top of page
Towards the immediate Rescue of All Abductees! North Korean Human Rights Abuses Awareness Week Essay Competition 2023 / Hosted by Headquarters for the Abduction Issue, Government of Japan Supportes by the Ministry of Justice,and the Ministry of Fotreign Affairs, and the Ministry of Education,Culuture,Sports,Science and Technology

Award-winning essay


Junior High School Category 1st Prize

The Baton The Ichikawas Entrusted To Me

9th grade, Satsumasendai City Kedoin Junior High School

 "I'm home."

"Welcome back."

There is a family near me who can't even have that casual conversation.

 When I was in my first year of middle school, I watched the anime "Megumi." Megumi and her family seemed very happy. But suddenly that time was cut off by North Korea. She couldn't do ordinary things like eat her mother's home cooking or play with her siblings. My chest tightened just imagining myself in her place.

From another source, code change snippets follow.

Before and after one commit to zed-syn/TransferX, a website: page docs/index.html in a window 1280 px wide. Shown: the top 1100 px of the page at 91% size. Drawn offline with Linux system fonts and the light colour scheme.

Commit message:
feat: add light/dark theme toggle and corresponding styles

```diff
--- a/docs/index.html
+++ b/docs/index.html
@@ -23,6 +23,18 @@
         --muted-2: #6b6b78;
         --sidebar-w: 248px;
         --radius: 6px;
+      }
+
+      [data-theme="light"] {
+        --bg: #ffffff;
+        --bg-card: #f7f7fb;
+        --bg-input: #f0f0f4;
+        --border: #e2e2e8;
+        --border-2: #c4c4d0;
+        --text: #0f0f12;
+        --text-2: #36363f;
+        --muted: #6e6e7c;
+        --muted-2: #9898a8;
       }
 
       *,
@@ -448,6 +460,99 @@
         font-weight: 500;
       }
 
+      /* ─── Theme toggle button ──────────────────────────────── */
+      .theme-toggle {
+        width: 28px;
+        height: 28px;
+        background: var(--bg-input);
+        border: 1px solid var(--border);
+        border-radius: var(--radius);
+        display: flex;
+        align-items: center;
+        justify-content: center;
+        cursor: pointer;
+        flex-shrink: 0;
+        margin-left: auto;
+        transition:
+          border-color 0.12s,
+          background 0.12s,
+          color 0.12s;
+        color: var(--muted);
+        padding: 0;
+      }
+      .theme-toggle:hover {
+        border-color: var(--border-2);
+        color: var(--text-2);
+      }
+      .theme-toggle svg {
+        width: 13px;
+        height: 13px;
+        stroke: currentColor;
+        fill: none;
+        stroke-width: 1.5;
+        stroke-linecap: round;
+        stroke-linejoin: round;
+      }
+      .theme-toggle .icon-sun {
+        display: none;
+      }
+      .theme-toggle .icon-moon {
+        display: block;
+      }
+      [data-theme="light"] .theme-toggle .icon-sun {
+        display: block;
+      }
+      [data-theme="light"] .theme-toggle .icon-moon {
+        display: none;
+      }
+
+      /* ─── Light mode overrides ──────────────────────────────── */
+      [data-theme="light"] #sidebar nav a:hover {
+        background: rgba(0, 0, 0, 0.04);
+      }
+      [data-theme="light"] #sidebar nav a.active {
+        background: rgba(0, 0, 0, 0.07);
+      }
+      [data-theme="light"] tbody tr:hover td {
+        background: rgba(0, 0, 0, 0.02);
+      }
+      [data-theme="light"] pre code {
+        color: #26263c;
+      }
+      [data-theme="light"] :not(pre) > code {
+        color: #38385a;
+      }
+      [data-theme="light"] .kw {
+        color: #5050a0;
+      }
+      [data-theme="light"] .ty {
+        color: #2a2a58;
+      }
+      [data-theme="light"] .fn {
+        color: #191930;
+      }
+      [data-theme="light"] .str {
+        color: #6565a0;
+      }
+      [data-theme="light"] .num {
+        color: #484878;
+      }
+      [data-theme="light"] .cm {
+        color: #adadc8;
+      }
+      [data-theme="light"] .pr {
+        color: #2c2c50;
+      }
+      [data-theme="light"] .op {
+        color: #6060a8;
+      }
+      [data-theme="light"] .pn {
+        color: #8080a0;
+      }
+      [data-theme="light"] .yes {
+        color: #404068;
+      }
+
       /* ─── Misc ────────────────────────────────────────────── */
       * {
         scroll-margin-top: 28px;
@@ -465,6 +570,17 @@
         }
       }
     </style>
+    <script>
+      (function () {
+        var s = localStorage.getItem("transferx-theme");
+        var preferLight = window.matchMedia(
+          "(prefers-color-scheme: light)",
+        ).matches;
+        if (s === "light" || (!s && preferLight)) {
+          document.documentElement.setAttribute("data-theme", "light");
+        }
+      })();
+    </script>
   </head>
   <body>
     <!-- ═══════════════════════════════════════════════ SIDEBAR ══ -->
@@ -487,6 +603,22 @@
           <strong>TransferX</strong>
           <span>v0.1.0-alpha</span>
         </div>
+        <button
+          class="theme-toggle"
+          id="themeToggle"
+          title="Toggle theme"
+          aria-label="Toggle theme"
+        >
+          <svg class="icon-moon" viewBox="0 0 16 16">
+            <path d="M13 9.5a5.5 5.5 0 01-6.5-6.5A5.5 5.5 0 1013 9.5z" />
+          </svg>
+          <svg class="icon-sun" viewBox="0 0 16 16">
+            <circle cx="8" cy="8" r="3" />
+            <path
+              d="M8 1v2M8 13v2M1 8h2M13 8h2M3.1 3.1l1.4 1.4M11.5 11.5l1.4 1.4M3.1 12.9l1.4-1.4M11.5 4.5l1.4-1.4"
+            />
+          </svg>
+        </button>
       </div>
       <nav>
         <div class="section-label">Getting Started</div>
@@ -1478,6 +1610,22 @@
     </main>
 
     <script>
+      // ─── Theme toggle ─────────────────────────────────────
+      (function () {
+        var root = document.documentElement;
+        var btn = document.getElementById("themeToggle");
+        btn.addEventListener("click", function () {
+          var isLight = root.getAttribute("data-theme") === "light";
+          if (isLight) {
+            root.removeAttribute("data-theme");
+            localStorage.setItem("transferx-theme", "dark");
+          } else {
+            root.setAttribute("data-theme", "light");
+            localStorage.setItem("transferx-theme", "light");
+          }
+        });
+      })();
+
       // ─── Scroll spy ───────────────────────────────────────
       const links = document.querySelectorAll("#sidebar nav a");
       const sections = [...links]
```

 I was chosen to be a representative at the Middle School Summit on the North Korean Abduction of Japanese Citizens, organized by the government. I was frightened just recalling "Megumi," so I hesitated on whether I would be able to face this issue. My parents encouraged me with the words "it will be a good experience," and so I started learning about the abductions. While researching the initiatives up to the present day, I resolved to next consider the issue of the abductions with middle school students from around the country! However, I gave up hope of attending due to a typhoon, which was very frustrating. On the night of the summit, I watched on the news ICHIKAWA Kenichi, the older brother of ICHIKAWA Shuichi, a local Kagoshima victim of the abduction, bring up solutions to the issue near the place where the abduction took place. I wanted to meet Kenichi.

 On August 30th, I was able to meet ICHIKAWA Kenichi and his wife. Kenichi adored Shuichi, who called him "big brother," and so he didn't ever think that he would suddenly no longer be able to see that little brother of his. One day after a futile 17 years of large-scale searches had passed, information was brought forth by a former spy that Shuichi was kidnapped by North Korea, and he was still alive. "As long as he's alive," his family said, crying. And they told me a story that made a deep impression. With his first paycheck, Shuichi bought his mom an Oshima tsumugi kimono, but the abduction happened and the kimono stayed in her dresser, never to be worn. His mother said she would wear it when Shuichi came back, but she died without that being fulfilled. Carrying on his parents' wishes, with the family left behind he's been fervently involved in rescue activities. Lastly, I was entrusted with this message from the Ichikawas. "Human life is so valuable, it is more important than earth. We want everyone to think that way from a young age. If someone's in trouble, help them. It may be difficult to mobilize into action, but if we can do it, it's our highest calling as humans. When we are petitioning or giving speeches, we want to etch in everyone's minds the idea of working together and chipping in and resolve to settle the abduction issue. In this life, unexpected things may happen. We want you to pause and be grateful for casual days you spend with your family. Even if people are of different opinions, the most important thing is conversation, because people's minds can be changed with conversation." The couple's words made my heart tremble greatly. From that day on, I came to hold more interest in news about the abduction issue. It's now my turn to inform everyone and pass on the baton the Ichikawas entrusted to me. Praying for ordinary days where everyone's human rights are esteemed, and being thankful for life and casual days.

North Korean Human Rights Abuses Awareness Week Essay Competition 2023

bottom of page